Recently on #langchat we were discussing interpretive and interpersonal tasks and someone asked whether interpersonal also functioned as interpretive, since the listener is interpreting auditory information. I thought it was Lisa Shepard, a lesson to me to note my sources right away, but I can’t find the conversation. So while I can’t credit my interlocutor, I can still tell you what we talked about and hope the distinction helps you in some way.
Let me spell out the two differences, and then what I think they mean for our class practice in general.
Two differences between interpersonal and interpretive
As we talked through our thoughts on this topic, we identified two reasons we think interpretive listening isn’t the same as interpersonal listening.
- In interpersonal communication, the speaker is sympathetic, at least often and maybe usually so. Sympathetic is a term assessors use to mean that the partner in conversation wants to and is willing to work to achieve communication.
An authentic audio resource is a static thing; it cannot inherently try to help you understand it.
- A learner listening to an audio resource cannot negotiate meaning. This is related to the first point because negotiation of meaning is one way a sympathetic conversation partner helps learners achieve communication. Negotiation of meaning is a term linguists use to talk about the strategies we use to try to be understood and try to understand, from something as simple as asking “Can you repeat that?” to using circumlocution.
An authentic audio source cannot clarify itself for you. It cannot respond to requests for repetition or slowing down, and it cannot stop to explain words simply because you do not have them in your vocabulary.
What this means for teachers

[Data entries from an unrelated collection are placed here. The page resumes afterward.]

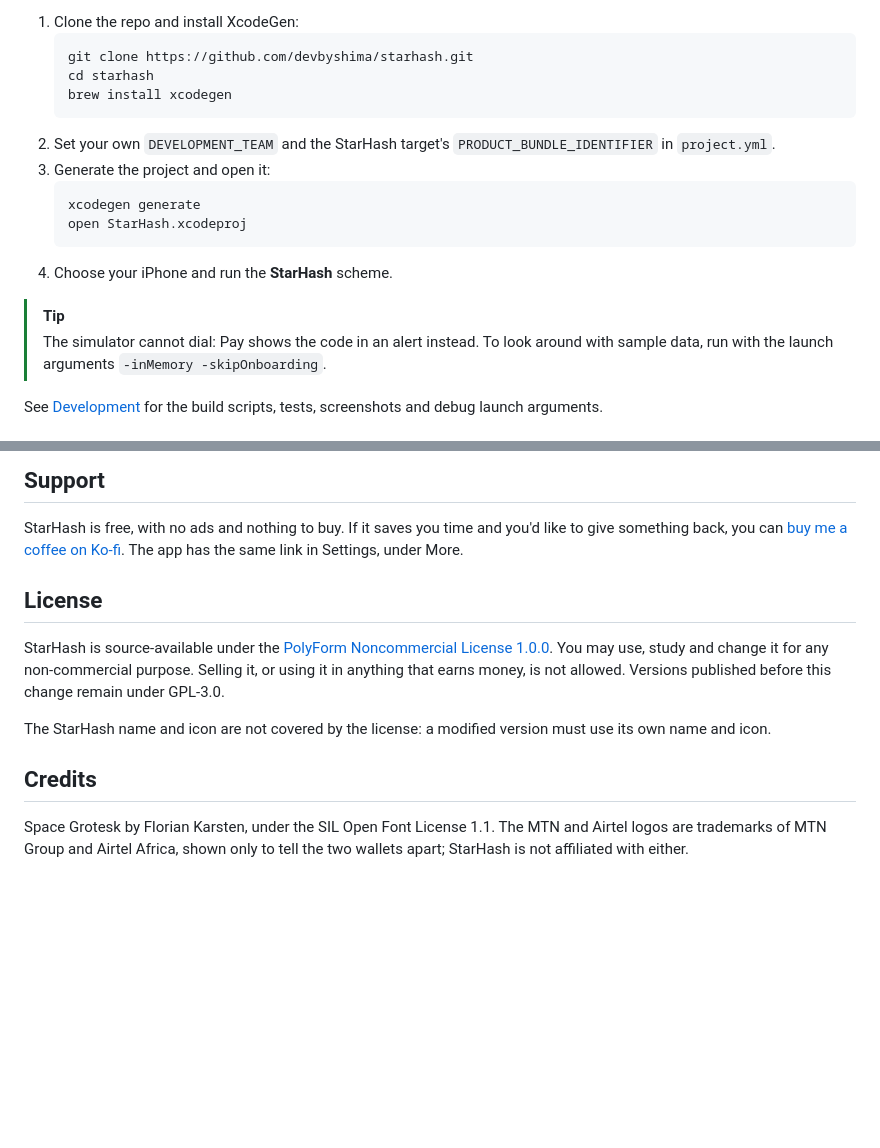
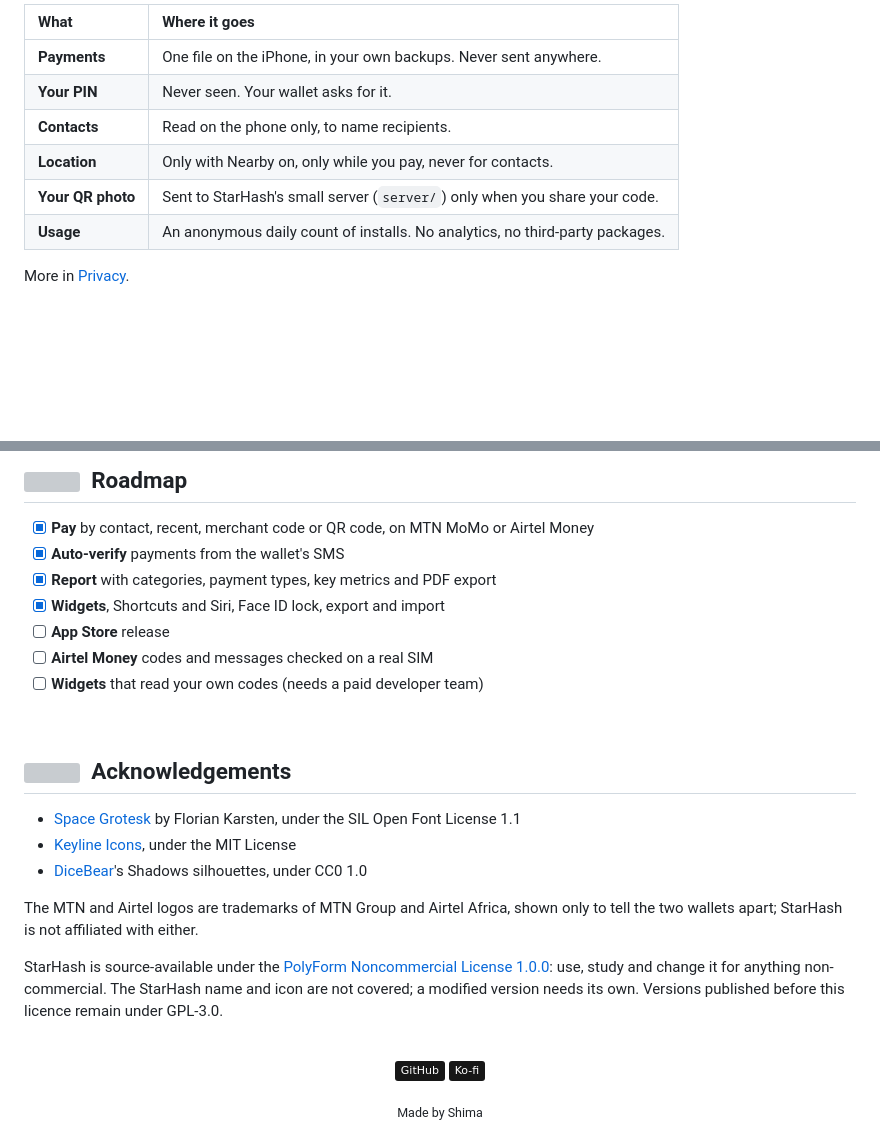
Before and after one commit to devbyshima/starhash, a Markdown page: README.md, 2 parts joined by grey strips. Rendered like a GitHub page; badges without logos; blank space fills up the shorter version; grey boxes are pictures that could not be loaded.

````diff
--- a/README.md
+++ b/README.md
@@ -59,20 +59,14 @@ Then:
 
-1. Clone the repo and install XcodeGen:
-   ```bash
-   git clone https://github.com/devbyshima/starhash.git
-   cd starhash
-   brew install xcodegen
-   ```
-2. Set your own `DEVELOPMENT_TEAM` and the StarHash target's `PRODUCT_BUNDLE_IDENTIFIER` in `project.yml`.
-3. Generate the project and open it:
-   ```bash
-   xcodegen generate
-   open StarHash.xcodeproj
-   ```
-4. Choose your iPhone and run the **StarHash** scheme.
+| **What** | **Where it goes** |
+| :-- | :-- |
+| **Payments** | One file on the iPhone, in your own backups. Never sent anywhere. |
+| **Your PIN** | Never seen. Your wallet asks for it. |
+| **Contacts** | Read on the phone only, to name recipients. |
+| **Location** | Only with Nearby on, only while you pay, never for contacts. |
+| **Your QR photo** | Sent to StarHash's small server (`server/`) only when you share your code. |
+| **Usage** | An anonymous daily count of installs. No analytics, no third-party packages. |
 
-> [!TIP]
-> The simulator cannot dial: Pay shows the code in an alert instead. To look around with sample data, run with the launch arguments `-inMemory -skipOnboarding`.
+More in [Privacy](docs/privacy.md).
 
-See [Development](docs/development.md) for the build scripts, tests, screenshots and debug launch arguments.
+<br>
 
@@ -112,17 +109,33 @@ Have an idea? [Request a feature](https://github.com/devbyshima/starhash/issues/
 
-## Support
+## <img src="https://api.iconify.design/lucide/map.svg?color=%23707070" width="20" height="20">&nbsp; Roadmap
+- [x] **Pay** by contact, recent, merchant code or QR code, on MTN MoMo or Airtel Money
+- [x] **Auto-verify** payments from the wallet's SMS
+- [x] **Report** with categories, payment types, key metrics and PDF export
+- [x] **Widgets**, Shortcuts and Siri, Face ID lock, export and import
+- [ ] **App Store** release
+- [ ] **Airtel Money** codes and messages checked on a real SIM
+- [ ] **Widgets** that read your own codes (needs a paid developer team)
 
-StarHash is free, with no ads and nothing to buy. If it saves you time and you'd like to give something back, you can [buy me a coffee on Ko-fi](https://ko-fi.com/devbyshima). The app has the same link in Settings, under More.
+<br>
 
-## License
+## <img src="https://api.iconify.design/lucide/heart-handshake.svg?color=%23707070" width="20" height="20">&nbsp; Acknowledgements
+- [Space Grotesk](https://github.com/floriankarsten/space-grotesk) by Florian Karsten, under the SIL Open Font License 1.1
+- [Keyline Icons](https://github.com/keyline-icons/keyline-icons), under the MIT License
+- [DiceBear](https://www.dicebear.com)'s Shadows silhouettes, under CC0 1.0
 
-StarHash is source-available under the [PolyForm Noncommercial License 1.0.0](LICENSE).
-You may use, study and change it for any non-commercial purpose. Selling it, or using it in
-anything that earns money, is not allowed. Versions published before this change remain under GPL-3.0.
+The MTN and Airtel logos are trademarks of MTN Group and Airtel Africa, shown only to tell the two wallets apart; StarHash is not affiliated with either.
 
-The StarHash name and icon are not covered by the license: a modified version must use its own
-name and icon.
+StarHash is source-available under the [PolyForm Noncommercial License 1.0.0](LICENSE): use, study and change it for anything non-commercial. The StarHash name and icon are not covered; a modified version needs its own. Versions published before this licence remain under GPL-3.0.
 
-## Credits
+<br>
 
-Space Grotesk by Florian Karsten, under the SIL Open Font License 1.1. The MTN and Airtel logos are trademarks of MTN Group and Airtel Africa, shown only to tell the two wallets apart; StarHash is not affiliated with either.
+<div align="center">
+
+[![GitHub](https://img.shields.io/badge/GitHub-171717?style=flat&logo=github&logoColor=white)](https://github.com/devbyshima)
+[![Ko-fi](https://img.shields.io/badge/Ko--fi-171717?style=flat&logo=ko-fi&logoColor=white)](https://ko-fi.com/devbyshima)
+
+</div>
+
+<p align="center">
+  <sub>Made by Shima</sub>
+</p>
````
Also changed, not shown: other parts of README.md (+72 -69 lines), ARCHITECTURE.md (added, +117 -0 lines), CHANGELOG.md (+9 -0 lines), docs/images/report-metrics.png (added), docs/images/report.png (added).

I can think of several implications of this distinction for teachers.
- Realistic, different expectations for interpretive vs. interpersonal
I’ve seen immersion programs have incredibly high expectations for interpretive listening skills, much higher than their output expectations. I think this may be a mistake, unless the teachers are habitually using authentic audio sources, because their teacher is not an authentic audio source; she is a sympathetic partner who is committed to helping them achieve communication and comprehension. The interpretive listening skills aren’t referring to the ability to understand sympathetic partners in communication.
- Commitment to use authentic audio
I’ve written about this a lot. You can do this even with novices! Check out why it’s a myth that novices can’t understand authentic material and some sample activities like using El perdón and Voy a vivir and Shrek. Also, please, please read my letter from an AP teacher to teachers of novices.
- Teaching students negotiation of meaning skills
Like how to use circumlocution to both get their meaning across and figure out what their partner is saying.
I love conversations like this and how they make me think through my practices – let’s keep learning by talking together!